John Adams once wrote, “we cannot insure success, but we can deserve it.”
Jack Beckman once told me that and $3 gets you a small coffee at Starbucks.
Jordan Vandergriff learned that (or re-learned it, more likely) the hard way in the final round of the AAA Texas NHRA FallNationals against Billy Torrence. Vandergriff did everything right. He left on time and got all the luck you’re supposed to need to beat one of the best teams (and a darn good driver) in Mello Yello NHRA Drag Racing.
Then his luck ran out. He was able to get his DA Lubricants / Bob Vandergriff Racing Top Fuel fired up again, but it was in a weakened state (which is normal after a Nitro car loses traction). That was too little, too late for Vandergriff as Torrence, who was dead late at the Tree, soared past him more than 100-mph faster.
The win, in terms of championship implications, means more to Torrence than it does to Vandergriff. But it would have meant so much to the rookie to get that first win at a track with historical significance to both his team and the man standing at the starting line. A win would have put him firmly in the conversation for the Auto Club Road to the Future Award and, beyond that, a win would have been dope. Winning is its own reward and it can be easy to miss that bitchin’ forest amidst the trees.

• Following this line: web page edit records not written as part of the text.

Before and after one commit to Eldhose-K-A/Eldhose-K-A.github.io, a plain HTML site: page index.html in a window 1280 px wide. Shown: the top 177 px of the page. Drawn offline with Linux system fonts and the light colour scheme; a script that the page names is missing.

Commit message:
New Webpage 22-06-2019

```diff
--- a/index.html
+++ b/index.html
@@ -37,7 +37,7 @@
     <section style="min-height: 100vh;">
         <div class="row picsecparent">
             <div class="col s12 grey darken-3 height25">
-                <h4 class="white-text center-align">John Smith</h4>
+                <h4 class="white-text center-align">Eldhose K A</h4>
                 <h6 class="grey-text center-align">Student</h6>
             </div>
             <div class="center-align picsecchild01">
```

So, let’s take a moment to appreciate the other very talented rookie in a class of excellent rookie drivers. You know Austin Prock is one of the best wheelmen to slide into a Top Fuel dragster (he leads the category in reaction time, can pedal a car, is friends with Don Prudhomme) but you may not know that Vandergriff is behind only his buddy and Antron Brown when it comes to leaving on time.
Vandergriff averages a .0634-second reaction time with half as many lights cut as Prock. The sample size is big enough to consider that impressive, while also noting that both racers have done incredible work without much experience. There’s more to driving a Top Fuel dragster than cutting a great light, but it’s a great place to start.
The DA Lubricants dragster averages a 3.784-second elapsed time and gets down the track 73.7 percent of the time (Success Rate). That’s why you see Vandergriff’s name at the top of the NHRA Power Rankings sheets every week; it hasn’t turned into a win yet, but it feels like a matter of time. This is the same outfit that found victory twice with Blake Alexander behind the wheel in 2018 and Vandergriff has proven to be a very capable driver.
What Vandergriff lacks is opportunity. The team, crew chiefed by Ron Douglas and Joe Barlam, has won 50 percent of the rounds it has competed in. That’s as basic a statistic as you can find and slots Vandergriff right in the middle of the pack, among racers like Antron Brown and Austin Prock – but not far behind Mike Salinas (57 percent), Brittany Force (57 percent) and Doug Kalitta (56 percent). That’s to say the margins in drag racing are exceptionally tight and the difference between winning and losing with a good team is often determined by a coin flip.
That will come as small comfort when the coin comes up heads. But if you’re a fan of Vandergriff, there are good days ahead. He’s might be a spreadsheet hero today, but he’ll be holding up Wallys in the future.